Looks like Samsung is way ahead when it comes to planning what’s next for its mobile device business. A new report fresh from South Korea is apparently shedding light on the company’s special project that involves the creation of hologram panel technologies for mobile devices. Could this mean we are finally getting a smartphone with hologram technology really soon?

Korea Herald reported Tuesday about Samsung Display’s work on hologram panel technologies. The ambitious work actually started in 2015 under Korea’s national future technologies project, and it’s not just Samsung that’s invested in manufacturing mobile devices with hologram technologies. Its neighboring rival, LG, is also working on hologram technologies in preparation for the future.

According to the report, if Samsung’s technology is perfected, the holographic images for mobile devices would have about four times more pixels than what the Samsung Galaxy Note 8 is currently sporting.
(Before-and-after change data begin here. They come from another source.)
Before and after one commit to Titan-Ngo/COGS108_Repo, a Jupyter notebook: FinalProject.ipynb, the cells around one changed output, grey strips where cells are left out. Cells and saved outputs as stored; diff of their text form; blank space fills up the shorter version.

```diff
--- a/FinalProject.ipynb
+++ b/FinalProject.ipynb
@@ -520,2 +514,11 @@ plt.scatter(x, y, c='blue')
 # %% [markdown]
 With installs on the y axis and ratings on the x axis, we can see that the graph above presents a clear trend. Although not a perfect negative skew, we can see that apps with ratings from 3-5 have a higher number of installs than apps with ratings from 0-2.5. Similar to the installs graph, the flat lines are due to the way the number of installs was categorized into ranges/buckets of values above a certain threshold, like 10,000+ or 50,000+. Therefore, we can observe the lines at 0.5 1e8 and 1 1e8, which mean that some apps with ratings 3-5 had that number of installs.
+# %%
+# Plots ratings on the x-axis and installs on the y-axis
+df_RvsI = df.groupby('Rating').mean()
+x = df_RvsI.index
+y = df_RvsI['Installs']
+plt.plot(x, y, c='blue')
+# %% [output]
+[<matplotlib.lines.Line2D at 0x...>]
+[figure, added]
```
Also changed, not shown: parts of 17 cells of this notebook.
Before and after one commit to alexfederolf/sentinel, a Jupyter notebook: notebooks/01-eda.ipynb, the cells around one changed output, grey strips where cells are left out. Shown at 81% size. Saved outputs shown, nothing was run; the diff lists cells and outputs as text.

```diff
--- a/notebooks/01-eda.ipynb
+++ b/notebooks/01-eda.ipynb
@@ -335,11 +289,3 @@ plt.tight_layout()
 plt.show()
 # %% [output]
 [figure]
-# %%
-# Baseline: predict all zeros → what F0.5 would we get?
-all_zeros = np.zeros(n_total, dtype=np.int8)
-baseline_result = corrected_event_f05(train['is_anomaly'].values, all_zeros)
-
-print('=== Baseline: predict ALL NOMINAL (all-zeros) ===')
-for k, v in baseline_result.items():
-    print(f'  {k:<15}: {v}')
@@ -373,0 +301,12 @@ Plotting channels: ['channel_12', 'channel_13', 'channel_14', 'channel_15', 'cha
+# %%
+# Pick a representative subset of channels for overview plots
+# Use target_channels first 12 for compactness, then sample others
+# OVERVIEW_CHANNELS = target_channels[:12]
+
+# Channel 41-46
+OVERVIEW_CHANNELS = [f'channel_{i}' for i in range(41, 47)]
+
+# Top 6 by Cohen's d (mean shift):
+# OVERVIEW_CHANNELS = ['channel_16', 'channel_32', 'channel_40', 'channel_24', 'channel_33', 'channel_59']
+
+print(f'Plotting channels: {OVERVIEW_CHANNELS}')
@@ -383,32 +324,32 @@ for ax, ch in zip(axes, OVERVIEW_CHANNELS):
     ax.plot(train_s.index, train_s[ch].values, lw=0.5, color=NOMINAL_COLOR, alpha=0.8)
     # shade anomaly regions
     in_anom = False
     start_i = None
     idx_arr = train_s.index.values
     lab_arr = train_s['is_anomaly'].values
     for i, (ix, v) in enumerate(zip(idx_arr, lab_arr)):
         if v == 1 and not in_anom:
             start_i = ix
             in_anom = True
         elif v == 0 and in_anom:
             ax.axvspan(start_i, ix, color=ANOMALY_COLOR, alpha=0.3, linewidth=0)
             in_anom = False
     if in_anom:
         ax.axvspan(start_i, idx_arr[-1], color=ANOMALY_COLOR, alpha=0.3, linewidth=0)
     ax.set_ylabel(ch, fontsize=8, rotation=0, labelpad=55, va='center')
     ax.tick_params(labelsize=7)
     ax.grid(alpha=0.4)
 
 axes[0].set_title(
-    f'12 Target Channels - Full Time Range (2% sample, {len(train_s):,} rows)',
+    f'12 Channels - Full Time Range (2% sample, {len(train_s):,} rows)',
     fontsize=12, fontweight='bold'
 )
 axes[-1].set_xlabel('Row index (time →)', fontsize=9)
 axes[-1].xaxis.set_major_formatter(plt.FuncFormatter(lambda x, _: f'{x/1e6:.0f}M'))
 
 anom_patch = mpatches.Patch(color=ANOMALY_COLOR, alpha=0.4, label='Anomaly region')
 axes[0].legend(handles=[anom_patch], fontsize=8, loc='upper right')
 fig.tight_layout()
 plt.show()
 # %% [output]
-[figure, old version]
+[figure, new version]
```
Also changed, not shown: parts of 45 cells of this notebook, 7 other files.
The flagship phablet has 570 pixels per inch, so this means the holographic images would be much better and cleaner. This image quality is of course necessary for hologram images are displayed in the air.

There is a limit to the size of the holographic image than can be projected by the mobile device though. An official at the Giga Korea Foundation said, “The hologram technology for mobile devices, once developed, can display 5-inch 3-D holographic images in the air.” The same official then revealed that “the pilot video of the super high-definition panels will possibly be made in late 2019 for the first time in the world.”

Unfortunately, consumers shouldn’t expect to see Samsung releasing a hologram phone or any hologram-powered mobile device for that matter next year. Industry sources said that there are technical challenges that should be addressed first prior the commercial launch of a mobile device with holographic technology. These challenges pertain to mass production issues and the need to integrate the panels with communication modules.

It’s very likely that Samsung would introduce a head-mounted display with hologram technologies first before commercially releasing a hologram-projecting smartphone. For one thing, Samsung’s central research arm, Samsung Advanced Institute of Technology, is already developing a head-mounted display with hologram technologies at present.

“Samsung’s hologram technology for a head-mounted display has almost completed. But the firm is now weighing whether it is the right time to unveil it in the market for profitable returns,” a source with knowledge on the matter disclosed to the Korean publication.

Both Samsung Display and LG Display have confirmed that they are working on hologram technologies. However, they also declined to divulge specific details about their projects, saying that such advanced technology is still in the distant future.

LG Display appears to be more focused on creating a hologram technology for tabletop displays. In fact, the company joined Electronics and Telecommunications Research Institute’s “digital holographic tabletop display” project. The project commenced in 2013 with the aim of producing a tabletop display that’s capable of projecting a colored 4.5-inch digital hologram, which can be viewed in all angles. Engadget says this makes the technology a true hologram and not just a pseudo-hologram that utilizes 3D effects and 2D images.

Electronics and Telecommunications Research Institute senior researcher Park Min-sik said the technology will be used for exhibitions in museums and video conference. The technology will be completed early next year, but its commercial launch would most likely happen in 2021.